When talking about which hue comes from mixing blues and reds, some speak of violet and some speak of purple. But, is there a difference? Or are they the same thing? I, for once and for all figured it out so you don’t have to. Keep reading to find out the important difference between violet and purple!
The important difference between violet and purple
Here’s an example of the two hues we are talking about:
The difference between violet and purple
As we can see in the image above, violet leans more towards blue, and purple leans more towards red. We know this by imagining where each hue lies on the color wheel and then decide whether it’s a cool or warm color. But, there’s another important difference between violet and purple.
Violet exists, purple is a perception
Turns out, violet is part of the visible light spectrum but purple is not. This means that when we see violet, we actually see violet. But when we see purple, we see red and blue at the same time. Our eyes and brains perceive it as purple, but it’s not part of the visible light spectrum.
Violet and purple on the color wheel
When it comes to mixing colors, purple exists out of equal amounts of blue and red. Violet, however, exists out of blue, and a lot lesser amount of red. If we place these colors on the color wheel purple sits right between red and blue, and violet sits between purple and blue. Since purple leans toward the general warm colors it is considered a warm hue. Violet leans towards the cool colors so it is considered a cool hue.
Why people misinterpret violet for purple and vice versa
Like when misnaming cyan and magenta for blue and red, people misinterpret purple for violet as a force of habit. They usually stick to one word and go with it. While it isn’t a huge deal if people do this, it can lead to confusing situations and it’s technically incorrect. Good thing you can now teach them the difference :)
How to mix a perfect purple and violet color
To avoid muddiness, we need to mix colors of the same temperature.

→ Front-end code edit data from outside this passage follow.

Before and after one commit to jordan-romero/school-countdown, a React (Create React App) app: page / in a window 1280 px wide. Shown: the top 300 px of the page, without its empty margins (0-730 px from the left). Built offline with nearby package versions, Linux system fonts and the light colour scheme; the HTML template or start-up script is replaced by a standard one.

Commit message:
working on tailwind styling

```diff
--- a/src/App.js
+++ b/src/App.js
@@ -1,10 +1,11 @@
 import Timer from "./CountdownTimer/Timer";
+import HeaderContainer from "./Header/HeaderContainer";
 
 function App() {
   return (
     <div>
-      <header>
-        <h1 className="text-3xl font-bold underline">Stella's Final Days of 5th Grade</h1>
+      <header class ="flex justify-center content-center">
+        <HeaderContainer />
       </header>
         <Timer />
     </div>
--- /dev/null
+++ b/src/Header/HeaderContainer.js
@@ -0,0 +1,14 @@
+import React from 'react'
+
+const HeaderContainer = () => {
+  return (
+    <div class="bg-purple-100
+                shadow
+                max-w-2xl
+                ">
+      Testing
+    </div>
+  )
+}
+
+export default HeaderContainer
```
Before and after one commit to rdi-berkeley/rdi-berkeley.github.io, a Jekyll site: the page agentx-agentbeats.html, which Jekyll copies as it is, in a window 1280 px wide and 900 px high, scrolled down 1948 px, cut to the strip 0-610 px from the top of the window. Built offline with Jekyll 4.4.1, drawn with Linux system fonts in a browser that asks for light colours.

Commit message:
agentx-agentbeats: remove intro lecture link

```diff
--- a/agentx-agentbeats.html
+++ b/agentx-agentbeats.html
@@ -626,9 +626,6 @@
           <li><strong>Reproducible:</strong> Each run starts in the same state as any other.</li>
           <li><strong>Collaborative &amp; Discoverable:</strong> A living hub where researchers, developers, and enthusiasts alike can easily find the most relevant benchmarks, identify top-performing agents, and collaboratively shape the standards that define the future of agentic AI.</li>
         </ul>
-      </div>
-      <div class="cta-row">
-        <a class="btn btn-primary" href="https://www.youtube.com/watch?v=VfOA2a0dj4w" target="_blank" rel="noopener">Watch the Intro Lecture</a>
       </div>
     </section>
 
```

We need to mix cool blues with cool yellows to create vibrant greens since greens are considered cool colors. We need to mix warm reds with warm yellows to create warm vibrant oranges since oranges are considered warm colors. When it comes to purple and violet though, it is different.
Let’s try all possible combinations and see what we get:
First I mixed a cool blue (cyan) with a warm red. The mixture in the middle which is purple comes out very dull. Violet, which leans more towards the blue looks very dull as well.
On the top right, I mixed a warm blue with a warm red. The outcome is very similar to the previous colors, but they are slightly less dull.
On the bottom left I mixed a cool blue (cyan) with a cool red (magenta). The outcome is a lot brighter than the previous colors!
Lastly, on the bottom right, I mixed a warm blue with a cool red (magenta). The outcome looks very similar to the previous colors.
If you like to learn more about color theory click here!
Which combination results in the brightest colors?
Let’s see if what we see is actually true. I sampled the colors and looked at the saturation percentage. 100% saturation means the color is at its full vividness. 0% saturation means the color is completely gray.
The first set of colors (top and bottom one), are the lowest in saturation. The second set of colors are a lot more saturated.
Even though we barely see the difference between the last two sets in the previous image, the saturation percentage shows that there is a distinct difference in saturation. The last set of colors are the brightest purple and violet!
There we have it: To create the most vivid violet and purple we need to mix a warm blue with a cool red.
Make sure to save the above guide for future reference!
It’s important to remember that we try to make the most vivid hues we can. In this case, we need a warm blue and a cool red. We can always shift from going from violet to purple and vice versa by adjusting the ratio between red and blue!
If we purposely want to dull the color down we add the opposite color on the color wheel.
FAQs about the difference between violet and purple
Violet has more blue in it and purple has the same amount of blue and red.
To get the most saturated purple and violet you need to mix a warm blue with a cool red.
Lilac is a pale violet.
Mauve is a pale purple.
There you have it! Now you know the difference between violet and purple. And you know how to make the brightest purple and violet possible. Great! I have the sudden urge to start painting galaxies..